[Modification records]
·····
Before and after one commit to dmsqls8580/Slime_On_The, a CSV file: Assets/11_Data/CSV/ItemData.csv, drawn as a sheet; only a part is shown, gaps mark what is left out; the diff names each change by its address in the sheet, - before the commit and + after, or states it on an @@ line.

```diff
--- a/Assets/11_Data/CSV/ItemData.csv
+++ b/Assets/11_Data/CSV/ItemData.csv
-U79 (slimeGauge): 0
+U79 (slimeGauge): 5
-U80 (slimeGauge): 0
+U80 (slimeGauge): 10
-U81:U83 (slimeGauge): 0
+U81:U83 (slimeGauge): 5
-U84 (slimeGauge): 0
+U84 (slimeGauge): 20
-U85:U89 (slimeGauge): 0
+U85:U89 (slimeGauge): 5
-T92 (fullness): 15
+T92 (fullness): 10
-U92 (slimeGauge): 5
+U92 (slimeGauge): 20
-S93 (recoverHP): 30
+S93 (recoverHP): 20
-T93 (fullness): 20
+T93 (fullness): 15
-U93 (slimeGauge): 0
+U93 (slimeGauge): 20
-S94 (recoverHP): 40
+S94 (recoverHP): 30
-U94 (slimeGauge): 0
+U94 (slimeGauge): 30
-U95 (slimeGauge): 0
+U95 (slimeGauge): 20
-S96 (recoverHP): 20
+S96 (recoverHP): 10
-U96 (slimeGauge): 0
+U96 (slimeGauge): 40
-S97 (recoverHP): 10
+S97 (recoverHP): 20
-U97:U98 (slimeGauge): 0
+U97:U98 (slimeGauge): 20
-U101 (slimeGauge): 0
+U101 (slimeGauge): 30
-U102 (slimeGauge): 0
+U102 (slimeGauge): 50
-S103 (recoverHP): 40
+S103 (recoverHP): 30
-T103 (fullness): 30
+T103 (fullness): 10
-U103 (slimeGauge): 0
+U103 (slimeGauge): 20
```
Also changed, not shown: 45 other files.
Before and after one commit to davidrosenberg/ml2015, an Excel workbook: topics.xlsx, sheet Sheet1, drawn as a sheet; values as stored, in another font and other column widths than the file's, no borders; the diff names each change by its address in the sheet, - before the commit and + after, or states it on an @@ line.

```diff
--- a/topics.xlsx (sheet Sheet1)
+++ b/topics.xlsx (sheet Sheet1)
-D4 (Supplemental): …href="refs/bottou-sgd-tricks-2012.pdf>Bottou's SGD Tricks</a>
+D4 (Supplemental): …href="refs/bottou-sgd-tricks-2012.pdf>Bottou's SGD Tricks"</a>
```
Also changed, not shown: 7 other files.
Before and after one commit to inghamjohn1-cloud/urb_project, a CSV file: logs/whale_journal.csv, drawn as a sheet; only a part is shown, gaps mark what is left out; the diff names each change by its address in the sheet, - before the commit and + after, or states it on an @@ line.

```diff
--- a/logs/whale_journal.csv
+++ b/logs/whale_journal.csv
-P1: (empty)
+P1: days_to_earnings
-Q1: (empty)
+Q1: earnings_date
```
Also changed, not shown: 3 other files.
·····
**WHAT YOU WILL DO**:
Every entry, from first to last, should be written out exactly.

**EXERCISE ANSWER**:
Before and after one commit to dmsqls8580/Slime_On_The, a CSV file: Assets/11_Data/CSV/ItemData.csv, drawn as a sheet; only a part is shown, gaps mark what is left out; the diff names each change by its address in the sheet, - before the commit and + after, or states it on an @@ line.

```diff
--- a/Assets/11_Data/CSV/ItemData.csv
+++ b/Assets/11_Data/CSV/ItemData.csv
-U79 (slimeGauge): 0
+U79 (slimeGauge): 5
-U80 (slimeGauge): 0
+U80 (slimeGauge): 10
-U81:U83 (slimeGauge): 0
+U81:U83 (slimeGauge): 5
-U84 (slimeGauge): 0
+U84 (slimeGauge): 20
-U85:U89 (slimeGauge): 0
+U85:U89 (slimeGauge): 5
-T92 (fullness): 15
+T92 (fullness): 10
-U92 (slimeGauge): 5
+U92 (slimeGauge): 20
-S93 (recoverHP): 30
+S93 (recoverHP): 20
-T93 (fullness): 20
+T93 (fullness): 15
-U93 (slimeGauge): 0
+U93 (slimeGauge): 20
-S94 (recoverHP): 40
+S94 (recoverHP): 30
-U94 (slimeGauge): 0
+U94 (slimeGauge): 30
-U95 (slimeGauge): 0
+U95 (slimeGauge): 20
-S96 (recoverHP): 20
+S96 (recoverHP): 10
-U96 (slimeGauge): 0
+U96 (slimeGauge): 40
-S97 (recoverHP): 10
+S97 (recoverHP): 20
-U97:U98 (slimeGauge): 0
+U97:U98 (slimeGauge): 20
-U101 (slimeGauge): 0
+U101 (slimeGauge): 30
-U102 (slimeGauge): 0
+U102 (slimeGauge): 50
-S103 (recoverHP): 40
+S103 (recoverHP): 30
-T103 (fullness): 30
+T103 (fullness): 10
-U103 (slimeGauge): 0
+U103 (slimeGauge): 20
```
Also changed, not shown: 45 other files.
Before and after one commit to davidrosenberg/ml2015, an Excel workbook: topics.xlsx, sheet Sheet1, drawn as a sheet; values as stored, in another font and other column widths than the file's, no borders; the diff names each change by its address in the sheet, - before the commit and + after, or states it on an @@ line.

```diff
--- a/topics.xlsx (sheet Sheet1)
+++ b/topics.xlsx (sheet Sheet1)
-D4 (Supplemental): …href="refs/bottou-sgd-tricks-2012.pdf>Bottou's SGD Tricks</a>
+D4 (Supplemental): …href="refs/bottou-sgd-tricks-2012.pdf>Bottou's SGD Tricks"</a>
```
Also changed, not shown: 7 other files.
Before and after one commit to inghamjohn1-cloud/urb_project, a CSV file: logs/whale_journal.csv, drawn as a sheet; only a part is shown, gaps mark what is left out; the diff names each change by its address in the sheet, - before the commit and + after, or states it on an @@ line.

```diff
--- a/logs/whale_journal.csv
+++ b/logs/whale_journal.csv
-P1: (empty)
+P1: days_to_earnings
-Q1: (empty)
+Q1: earnings_date
```
Also changed, not shown: 3 other files.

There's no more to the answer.